|International Classification||B21D51/08, B21D22/10|
|Cooperative Classification||B21D22/10, B21D51/08|
|European Classification||B21D22/10, B21D51/08|
|Nov 14, 1986||AS||Assignment|
Owner name: WILSON SPORTING GOODS CO., 2233 WEST STREET, RIVER
Free format text: ASSIGNMENT OF ASSIGNORS INTEREST.;ASSIGNOR:HYE PRECISION PRODUCTS CORP., A CORP. OF GA.;REEL/FRAME:004647/0300
Effective date: 19861015
|May 18, 1987||AS||Assignment|
Owner name: FIRST NATIONAL BANK OF CHICAGO, THE (AGENT)
Free format text: SECURITY INTEREST;ASSIGNOR:WILSON SPORTING GOODS CO.;REEL/FRAME:004707/0711
Effective date: 19870429
|Oct 30, 1987||AS||Assignment|
Owner name: CONNECTICUT BANK AND TRUST COMPANY, NATIONAL ASSOC
Free format text: SECURITY INTEREST;ASSIGNOR:WILSON SPORTING GOODS CO.,;REEL/FRAME:004811/0377
Effective date: 19870315
|Jan 27, 1989||FPAY||Fee payment|
Year of fee payment: 4
|Apr 19, 1993||FPAY||Fee payment|

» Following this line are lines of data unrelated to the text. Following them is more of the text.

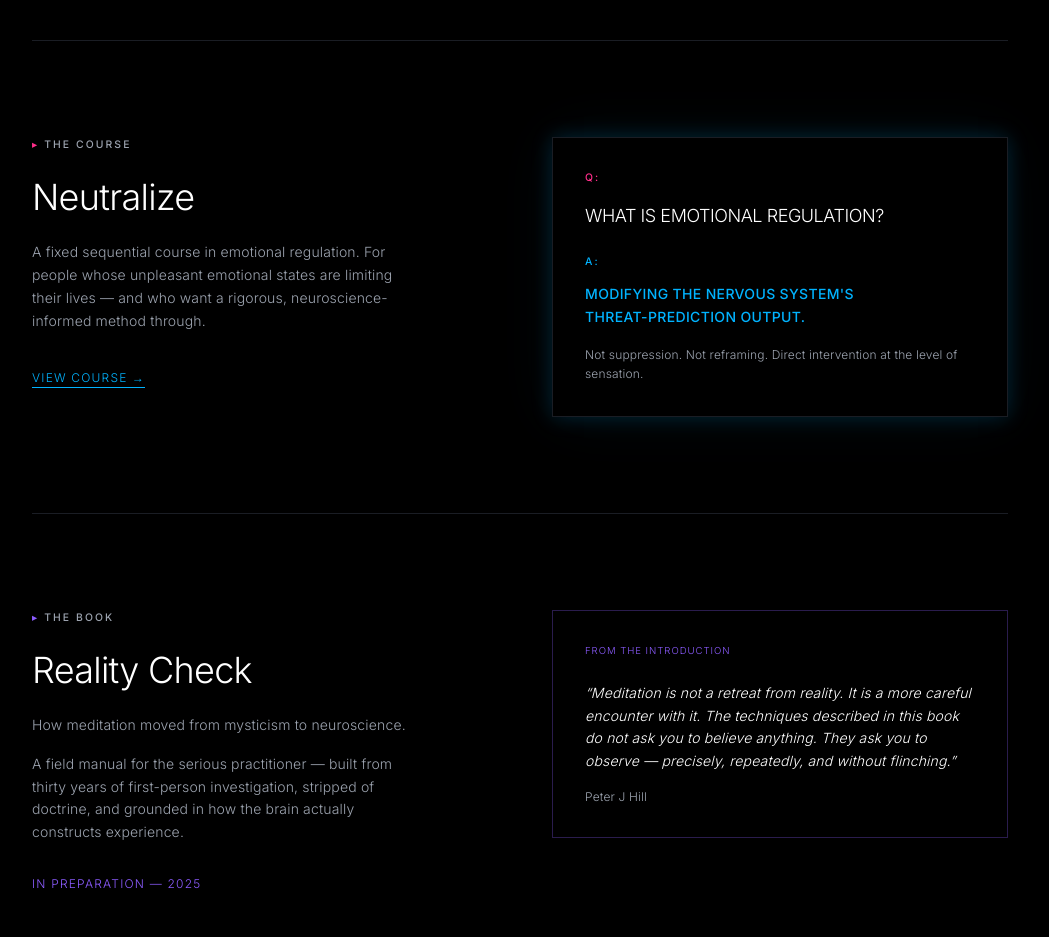
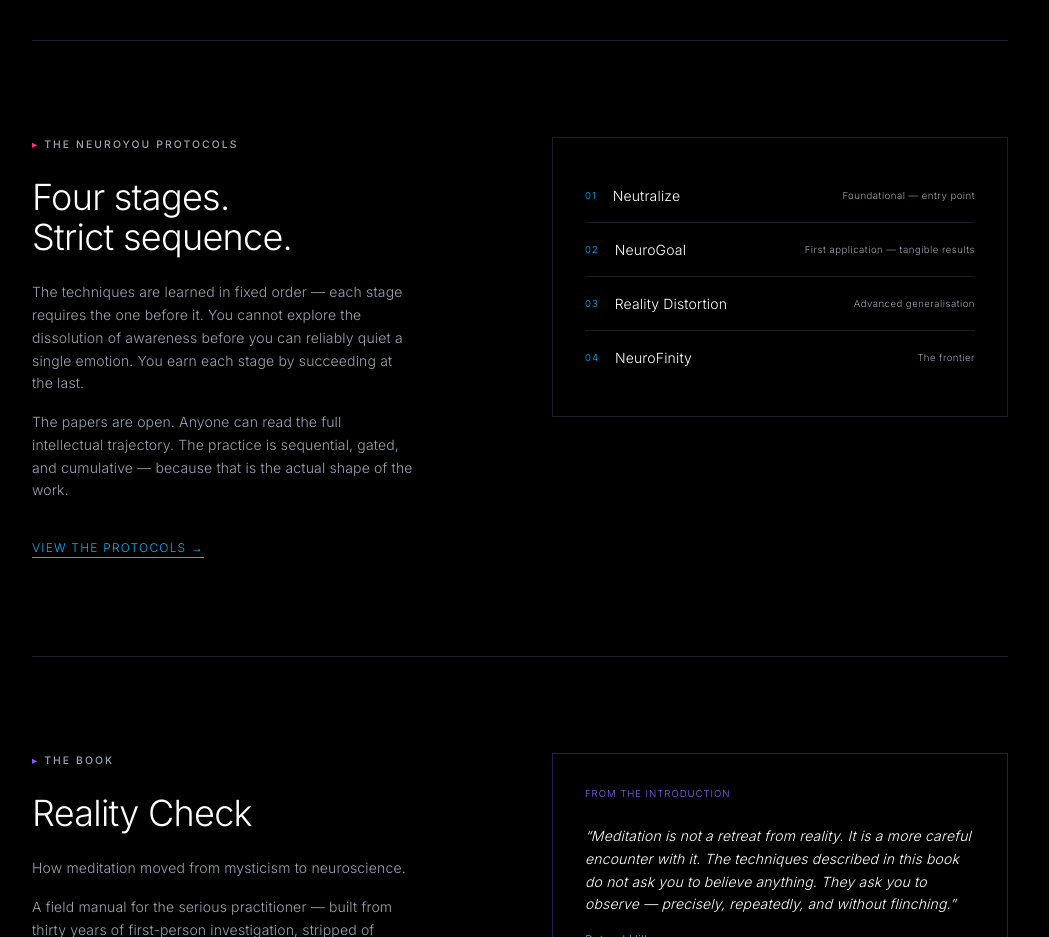
Before and after one commit to peter-j-hill/neuroyou, a Next.js app: page / in a window 1280 px wide. Shown: the part 1480-2417 px from the top of the page, without its empty margins (120-1169 px from the left). Built offline with nearby package versions, Linux system fonts and the light colour scheme; no server answers.

Commit message:
Replace Neutralize section with NeuroYou Protocols overview on homepage

```diff
--- a/app/page.tsx
+++ b/app/page.tsx
@@ -98,45 +98,47 @@ export default function HomePage() {
         </div>
       </section>
 
-      {/* Neutralize */}
+      {/* Protocols */}
       <section className="py-24 border-b border-[var(--border)] grid sm:grid-cols-2 gap-16 items-start">
         <div>
           <p className="label mb-6">
             <span style={{ color: 'var(--magenta)' }}>▸</span>
-            {' '}The course
+            {' '}The NeuroYou Protocols
           </p>
           <h2 className="text-4xl font-light text-[var(--white)] tracking-tight mb-6" style={{ letterSpacing: '-0.02em' }}>
-            Neutralize
+            Four stages.<br />Strict sequence.
           </h2>
+          <p className="text-sm text-[var(--muted)] font-light leading-relaxed mb-4 max-w-sm">
+            The techniques are learned in fixed order — each stage requires the one before it.
+            You cannot explore the dissolution of awareness before you can reliably quiet a single emotion.
+            You earn each stage by succeeding at the last.
+          </p>
           <p className="text-sm text-[var(--muted)] font-light leading-relaxed mb-8 max-w-sm">
-            A fixed sequential course in emotional regulation. For people whose unpleasant
-            emotional states are limiting their lives — and who want a rigorous,
-            neuroscience-informed method through.
+            The papers are open. Anyone can read the full intellectual trajectory.
+            The practice is sequential, gated, and cumulative — because that is the actual shape of the work.
           </p>
           <Link
-            href="/neutralize"
+            href="/train"
             className="text-xs tracking-widest uppercase text-[var(--blue)] hover:text-glow-blue transition-colors border-b border-[var(--blue)] pb-0.5"
           >
-            View course →
+            View the protocols →
           </Link>
         </div>
-        <div className="border border-[var(--border)] p-8 glow-blue">
-          <p className="label mb-4">
-            <span style={{ color: 'var(--magenta)' }}>Q:</span>
-          </p>
-          <p className="text-lg font-light text-[var(--white)] mb-6 tracking-tight">
-            WHAT IS EMOTIONAL REGULATION?
-          </p>
-          <p className="label mb-3">
-            <span style={{ color: 'var(--blue)' }}>A:</span>
-          </p>
-          <p className="text-sm font-medium text-[var(--blue)] uppercase tracking-wide leading-relaxed">
-            Modifying the nervous system&apos;s<br />
-            threat-prediction output.
-          </p>
-          <p className="text-xs text-[var(--muted)] font-light mt-4 leading-relaxed">
-            Not suppression. Not reframing. Direct intervention at the level of sensation.
-          </p>
+        <div className="border border-[var(--border)] p-8 space-y-px">
+          {[
+            { n: '01', title: 'Neutralize', note: 'Foundational — entry point' },
+            { n: '02', title: 'NeuroGoal', note: 'First application — tangible results' },
+            { n: '03', title: 'Reality Distortion', note: 'Advanced generalisation' },
+            { n: '04', title: 'NeuroFinity', note: 'The frontier' },
+          ].map((p) => (
+            <div key={p.n} className="flex items-center justify-between gap-4 py-4 border-b border-[var(--border)] last:border-0">
+              <div className="flex items-center gap-4">
+                <span className="text-[0.6rem] tracking-widest text-[var(--blue)] font-light">{p.n}</span>
+                <span className="text-sm font-light text-[var(--white)]">{p.title}</span>
+              </div>
+              <span className="text-[0.6rem] tracking-wider text-[var(--muted)] font-light text-right">{p.note}</span>
+            </div>
+          ))}
         </div>
       </section>
 
```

Year of fee payment: 8
|Apr 11, 1997||FPAY||Fee payment|
Year of fee payment: 12